“I was hoping I’d be feeling better by this weekend, but I’m really not doing well. Would you like my tickets to Time Out for Women? Catherine is going and you could ride down with her.”


Well, it would be fun to hang out with her, but Jacob has a soccer game Friday, and both he and Em have their last games on Saturday. I’ll talk with my husband and let you know.”

I hopped off the phone and waited for Paul to arrive, all the time thinking that while I might not be that interested in Time Out the opportunity to hang with a good friend would be fun.

My head battled things out.

The snark meter went crazy,

the guilt ramped up

what kind of mom ditches her kids on the LAST games of the season (even if they have attended all the other games so far)?,

and the slight PING of excitement about getting out and away for an extended period of time snuck in.

The snark meter and guilt winning, I pounced on Paul the minute he arrived, most certain he would axe the plan for me and save me from having to make a decision.

After I told him about the available tickets he said, “I think you should go, but I have to work on Saturday.”

I couldn’t believe my answer was SO easy! “No problem, I don’t mind, and I’m sure someone else can use those tickets.” I turn to bounce into the house when he spoke again.

“Wait, wait, wait. I didn’t say no. What time are the games?”

“Tomorrow’s is at 5, Jacob would have to miss it altogether. Then Em’s is at 10:30 and Jacob’s at 11 tomorrow. ”


Jacob can miss tomorrow’s game. I can go in to work at 6 in the morning and get my hours in before taking the kids to the games and then if I need to I can work from home.”

“Are you sure? That’s an awful lot of running and juggling. Besides, Liz and Dot have done SO much babysitting, I’d feel bad making them do more so I can go.”

My million dollar man insisted, to which I replied, “Okay, but only if Liz and the girls are okay with the extra babysitting.”

I called the girls together and explained the situation. My incredibly awesome girls said, “You should go mom, we don’t mind the extra babysitting.”

My decision made for me, I called to say I could use the tickets. I was excited about getting out, mostly because of the time I’d spend with a good friend, a little because I thought I’d have fun, and a little in hopes of proving my snark meter right. My excited friend bubbled over how much fun I’d have when I told her it was my first time to ever go.

Well, my snark meter was proved


From the moment it started to the moment it ended I had the time of my life. I haven’t laughed that hard in ages, and I was spiritually touched and changed.  I felt inspired, uplifted, and motivated. I received answers to long sought after questions, comfort for discouragments and excitement for forging on. I felt like every talk was pointed right at me. It was as though Heavenly Father was saying,

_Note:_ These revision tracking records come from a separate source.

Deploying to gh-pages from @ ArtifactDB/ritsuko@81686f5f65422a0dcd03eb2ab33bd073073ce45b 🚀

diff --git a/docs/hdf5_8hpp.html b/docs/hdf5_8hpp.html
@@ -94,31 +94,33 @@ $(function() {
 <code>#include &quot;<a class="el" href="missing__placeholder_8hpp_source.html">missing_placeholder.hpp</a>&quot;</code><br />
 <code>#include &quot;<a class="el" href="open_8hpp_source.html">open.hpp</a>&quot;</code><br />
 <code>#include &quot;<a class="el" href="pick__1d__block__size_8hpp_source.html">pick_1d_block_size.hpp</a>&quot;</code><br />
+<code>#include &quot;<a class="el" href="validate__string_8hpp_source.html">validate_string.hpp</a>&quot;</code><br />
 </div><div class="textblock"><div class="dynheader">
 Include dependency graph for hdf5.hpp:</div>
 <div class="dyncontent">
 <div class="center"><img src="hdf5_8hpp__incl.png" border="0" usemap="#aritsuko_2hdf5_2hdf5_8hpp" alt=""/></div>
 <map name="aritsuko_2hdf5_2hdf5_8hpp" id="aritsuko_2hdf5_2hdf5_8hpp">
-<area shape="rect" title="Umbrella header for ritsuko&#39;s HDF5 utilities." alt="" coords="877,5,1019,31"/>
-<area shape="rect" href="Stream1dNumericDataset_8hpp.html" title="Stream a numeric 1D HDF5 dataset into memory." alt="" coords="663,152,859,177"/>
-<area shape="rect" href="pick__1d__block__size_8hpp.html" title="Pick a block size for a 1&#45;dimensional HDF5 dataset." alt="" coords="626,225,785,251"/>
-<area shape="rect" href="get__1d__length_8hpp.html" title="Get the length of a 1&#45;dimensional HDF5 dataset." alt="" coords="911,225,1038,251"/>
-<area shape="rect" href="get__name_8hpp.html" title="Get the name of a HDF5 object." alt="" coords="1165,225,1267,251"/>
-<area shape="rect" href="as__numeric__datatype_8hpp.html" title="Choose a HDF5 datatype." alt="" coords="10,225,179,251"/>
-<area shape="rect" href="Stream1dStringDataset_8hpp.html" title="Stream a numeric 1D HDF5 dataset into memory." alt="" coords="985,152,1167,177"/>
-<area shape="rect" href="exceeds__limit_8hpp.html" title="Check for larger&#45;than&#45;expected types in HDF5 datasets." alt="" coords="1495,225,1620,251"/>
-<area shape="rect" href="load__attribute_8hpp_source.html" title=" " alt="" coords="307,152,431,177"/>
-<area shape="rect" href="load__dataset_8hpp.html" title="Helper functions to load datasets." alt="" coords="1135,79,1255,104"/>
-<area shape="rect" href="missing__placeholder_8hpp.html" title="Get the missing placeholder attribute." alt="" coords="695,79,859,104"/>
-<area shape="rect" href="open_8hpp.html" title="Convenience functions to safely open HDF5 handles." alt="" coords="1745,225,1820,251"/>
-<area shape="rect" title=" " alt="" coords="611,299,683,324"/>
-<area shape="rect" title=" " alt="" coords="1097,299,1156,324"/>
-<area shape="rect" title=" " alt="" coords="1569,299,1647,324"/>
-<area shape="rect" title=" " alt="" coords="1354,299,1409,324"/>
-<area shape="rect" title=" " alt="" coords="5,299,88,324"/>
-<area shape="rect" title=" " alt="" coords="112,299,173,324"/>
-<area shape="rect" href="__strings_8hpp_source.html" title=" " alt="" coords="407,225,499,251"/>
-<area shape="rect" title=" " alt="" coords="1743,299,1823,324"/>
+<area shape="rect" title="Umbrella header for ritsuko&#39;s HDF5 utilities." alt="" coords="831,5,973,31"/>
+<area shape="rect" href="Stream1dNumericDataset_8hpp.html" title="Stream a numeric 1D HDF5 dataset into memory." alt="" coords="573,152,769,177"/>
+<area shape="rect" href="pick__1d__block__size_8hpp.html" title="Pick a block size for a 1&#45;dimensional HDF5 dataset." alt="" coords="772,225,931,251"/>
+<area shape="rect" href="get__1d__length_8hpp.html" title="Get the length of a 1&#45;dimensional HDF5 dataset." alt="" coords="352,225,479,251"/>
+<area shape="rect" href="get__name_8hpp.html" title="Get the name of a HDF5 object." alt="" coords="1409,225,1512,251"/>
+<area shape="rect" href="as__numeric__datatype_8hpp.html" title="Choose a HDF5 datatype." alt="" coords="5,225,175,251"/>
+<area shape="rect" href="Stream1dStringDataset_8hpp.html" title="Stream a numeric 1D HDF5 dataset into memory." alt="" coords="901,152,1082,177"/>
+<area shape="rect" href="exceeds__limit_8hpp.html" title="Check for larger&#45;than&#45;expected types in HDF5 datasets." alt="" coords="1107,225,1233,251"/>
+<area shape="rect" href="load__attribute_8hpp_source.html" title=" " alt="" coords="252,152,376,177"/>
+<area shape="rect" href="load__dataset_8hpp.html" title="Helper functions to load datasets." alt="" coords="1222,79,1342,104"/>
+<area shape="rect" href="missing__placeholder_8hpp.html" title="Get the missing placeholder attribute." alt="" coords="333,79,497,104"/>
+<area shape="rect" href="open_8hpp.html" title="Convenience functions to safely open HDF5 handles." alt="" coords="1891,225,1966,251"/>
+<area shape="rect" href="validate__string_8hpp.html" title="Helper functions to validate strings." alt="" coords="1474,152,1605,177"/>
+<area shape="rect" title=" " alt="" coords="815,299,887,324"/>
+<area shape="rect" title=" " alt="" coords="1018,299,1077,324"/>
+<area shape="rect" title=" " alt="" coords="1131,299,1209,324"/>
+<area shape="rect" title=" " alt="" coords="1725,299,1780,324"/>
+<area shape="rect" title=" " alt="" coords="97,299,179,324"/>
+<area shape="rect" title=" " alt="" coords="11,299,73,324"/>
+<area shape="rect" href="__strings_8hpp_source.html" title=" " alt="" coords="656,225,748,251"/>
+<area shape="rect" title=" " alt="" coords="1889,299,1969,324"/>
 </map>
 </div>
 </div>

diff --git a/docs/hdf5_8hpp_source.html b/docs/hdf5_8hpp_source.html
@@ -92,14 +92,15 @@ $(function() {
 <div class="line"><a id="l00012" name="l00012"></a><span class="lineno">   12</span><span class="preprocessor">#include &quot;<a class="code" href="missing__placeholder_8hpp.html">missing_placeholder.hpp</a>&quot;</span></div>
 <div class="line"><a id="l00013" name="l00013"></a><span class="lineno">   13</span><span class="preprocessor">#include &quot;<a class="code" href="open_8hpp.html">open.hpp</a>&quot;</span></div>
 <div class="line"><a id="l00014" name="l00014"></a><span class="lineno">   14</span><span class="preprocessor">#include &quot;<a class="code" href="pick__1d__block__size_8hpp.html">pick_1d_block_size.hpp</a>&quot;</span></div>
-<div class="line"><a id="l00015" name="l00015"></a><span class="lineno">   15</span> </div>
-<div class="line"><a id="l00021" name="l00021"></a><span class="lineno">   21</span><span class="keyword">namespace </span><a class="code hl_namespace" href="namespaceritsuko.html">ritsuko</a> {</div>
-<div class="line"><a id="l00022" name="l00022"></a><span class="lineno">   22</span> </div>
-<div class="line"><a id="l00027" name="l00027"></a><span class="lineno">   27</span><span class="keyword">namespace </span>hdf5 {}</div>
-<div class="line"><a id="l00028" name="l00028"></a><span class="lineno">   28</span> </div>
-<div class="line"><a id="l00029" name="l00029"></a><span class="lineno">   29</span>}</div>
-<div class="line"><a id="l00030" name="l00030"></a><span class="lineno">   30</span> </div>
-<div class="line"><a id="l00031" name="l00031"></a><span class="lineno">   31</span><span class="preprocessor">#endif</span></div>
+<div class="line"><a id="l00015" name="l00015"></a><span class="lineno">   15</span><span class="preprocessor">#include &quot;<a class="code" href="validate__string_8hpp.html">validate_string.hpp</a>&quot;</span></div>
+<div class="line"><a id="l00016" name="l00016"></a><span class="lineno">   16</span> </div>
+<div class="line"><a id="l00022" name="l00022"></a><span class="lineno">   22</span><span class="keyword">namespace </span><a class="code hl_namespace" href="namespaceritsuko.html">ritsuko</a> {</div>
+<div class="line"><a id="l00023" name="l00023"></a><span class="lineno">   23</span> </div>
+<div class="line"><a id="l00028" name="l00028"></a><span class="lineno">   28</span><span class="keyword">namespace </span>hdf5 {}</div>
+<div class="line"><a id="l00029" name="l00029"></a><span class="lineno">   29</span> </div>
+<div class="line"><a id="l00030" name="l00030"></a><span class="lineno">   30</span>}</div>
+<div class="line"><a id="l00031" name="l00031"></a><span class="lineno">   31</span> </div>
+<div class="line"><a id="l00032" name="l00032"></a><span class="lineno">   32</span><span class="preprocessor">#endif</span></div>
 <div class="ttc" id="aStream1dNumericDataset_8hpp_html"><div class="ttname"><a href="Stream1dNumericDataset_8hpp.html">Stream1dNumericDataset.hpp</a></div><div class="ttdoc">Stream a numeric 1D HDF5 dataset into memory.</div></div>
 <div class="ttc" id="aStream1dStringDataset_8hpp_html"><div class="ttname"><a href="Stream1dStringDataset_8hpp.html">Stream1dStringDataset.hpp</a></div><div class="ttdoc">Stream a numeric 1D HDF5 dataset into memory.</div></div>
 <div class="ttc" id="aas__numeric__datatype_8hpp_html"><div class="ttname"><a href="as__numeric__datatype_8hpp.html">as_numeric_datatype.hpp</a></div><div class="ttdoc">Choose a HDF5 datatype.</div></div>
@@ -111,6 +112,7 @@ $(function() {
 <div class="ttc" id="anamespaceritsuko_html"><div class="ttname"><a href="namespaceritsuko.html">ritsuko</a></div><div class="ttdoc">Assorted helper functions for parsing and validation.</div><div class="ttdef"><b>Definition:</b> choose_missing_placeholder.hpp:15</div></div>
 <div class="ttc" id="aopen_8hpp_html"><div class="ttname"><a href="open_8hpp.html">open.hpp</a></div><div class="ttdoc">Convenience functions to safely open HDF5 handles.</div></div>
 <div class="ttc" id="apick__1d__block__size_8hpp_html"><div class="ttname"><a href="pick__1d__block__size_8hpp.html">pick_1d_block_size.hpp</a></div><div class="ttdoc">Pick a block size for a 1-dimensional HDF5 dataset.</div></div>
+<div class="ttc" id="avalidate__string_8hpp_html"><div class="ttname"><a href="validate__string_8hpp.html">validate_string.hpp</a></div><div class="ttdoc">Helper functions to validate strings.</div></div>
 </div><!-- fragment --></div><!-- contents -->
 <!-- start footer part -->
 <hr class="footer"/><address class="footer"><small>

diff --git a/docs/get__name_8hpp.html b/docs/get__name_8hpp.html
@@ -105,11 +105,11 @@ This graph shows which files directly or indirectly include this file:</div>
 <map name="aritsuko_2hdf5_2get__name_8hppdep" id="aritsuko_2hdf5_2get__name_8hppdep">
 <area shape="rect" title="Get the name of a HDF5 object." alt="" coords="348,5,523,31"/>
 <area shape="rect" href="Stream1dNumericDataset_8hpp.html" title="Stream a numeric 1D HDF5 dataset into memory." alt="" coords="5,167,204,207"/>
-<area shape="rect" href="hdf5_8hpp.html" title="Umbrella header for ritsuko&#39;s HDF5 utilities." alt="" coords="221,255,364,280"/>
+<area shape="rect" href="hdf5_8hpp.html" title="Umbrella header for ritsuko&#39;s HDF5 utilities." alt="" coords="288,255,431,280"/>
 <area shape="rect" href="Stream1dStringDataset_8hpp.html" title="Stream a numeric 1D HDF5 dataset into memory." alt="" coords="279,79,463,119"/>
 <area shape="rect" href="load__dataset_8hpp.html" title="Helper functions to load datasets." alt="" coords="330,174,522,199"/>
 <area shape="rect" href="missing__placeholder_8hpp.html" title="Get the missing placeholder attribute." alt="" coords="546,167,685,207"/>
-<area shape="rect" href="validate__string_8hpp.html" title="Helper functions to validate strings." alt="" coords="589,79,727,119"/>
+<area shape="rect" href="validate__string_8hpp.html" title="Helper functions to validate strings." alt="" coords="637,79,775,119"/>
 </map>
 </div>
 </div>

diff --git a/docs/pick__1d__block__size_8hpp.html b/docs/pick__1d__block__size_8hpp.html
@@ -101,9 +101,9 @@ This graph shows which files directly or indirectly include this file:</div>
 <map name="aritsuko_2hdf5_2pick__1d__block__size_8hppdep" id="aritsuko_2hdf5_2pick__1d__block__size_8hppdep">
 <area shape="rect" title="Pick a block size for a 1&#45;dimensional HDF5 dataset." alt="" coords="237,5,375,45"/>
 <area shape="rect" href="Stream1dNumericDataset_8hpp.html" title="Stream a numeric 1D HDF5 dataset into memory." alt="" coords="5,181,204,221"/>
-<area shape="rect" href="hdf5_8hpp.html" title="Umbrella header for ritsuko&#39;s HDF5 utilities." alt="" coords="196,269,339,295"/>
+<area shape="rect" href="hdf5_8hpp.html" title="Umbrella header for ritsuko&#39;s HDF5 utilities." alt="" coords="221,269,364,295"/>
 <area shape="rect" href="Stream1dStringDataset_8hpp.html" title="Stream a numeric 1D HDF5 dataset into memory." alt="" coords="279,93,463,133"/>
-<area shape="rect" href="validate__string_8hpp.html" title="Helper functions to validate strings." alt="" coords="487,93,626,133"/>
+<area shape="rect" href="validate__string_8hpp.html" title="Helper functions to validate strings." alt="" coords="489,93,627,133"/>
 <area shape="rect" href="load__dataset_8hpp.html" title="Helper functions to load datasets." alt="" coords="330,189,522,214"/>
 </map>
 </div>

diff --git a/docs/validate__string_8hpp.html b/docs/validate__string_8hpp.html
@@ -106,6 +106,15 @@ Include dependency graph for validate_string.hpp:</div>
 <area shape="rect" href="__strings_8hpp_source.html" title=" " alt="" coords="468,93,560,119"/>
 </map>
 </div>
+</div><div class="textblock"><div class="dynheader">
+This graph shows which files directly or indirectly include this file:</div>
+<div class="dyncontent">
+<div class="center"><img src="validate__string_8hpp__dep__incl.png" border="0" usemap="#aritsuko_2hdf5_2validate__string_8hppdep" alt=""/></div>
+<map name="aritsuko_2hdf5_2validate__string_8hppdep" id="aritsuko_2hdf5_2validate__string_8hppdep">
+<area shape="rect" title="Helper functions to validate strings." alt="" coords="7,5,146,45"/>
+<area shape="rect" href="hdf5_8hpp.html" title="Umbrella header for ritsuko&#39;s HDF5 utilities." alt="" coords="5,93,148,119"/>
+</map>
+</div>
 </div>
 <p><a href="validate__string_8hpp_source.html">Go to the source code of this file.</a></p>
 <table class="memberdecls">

“Listen up kid, you need this”

followed by a huge


So, I swallowed my pride this weekend, and it never felt so good. I thought I was sacrificing so much by missing my kids games, when I sacrificed nothing and received everything. They sacrificed their time for me, babysitting and not minding if I missed their final games. Paul was up at 5:15 in the morning on a Saturday to get his work done in time.  I am so blessed to have the amazing family I have. I was uplifted, enriched, and humbled…. and the next time Time Out for Women is in our area I will most likely be in line to get tickets if I can.

Heavenly Father knew what I needed and I am so grateful he insisted even when I was being snarky and difficult.

I know He loves us and I am so grateful!


Filed under Religion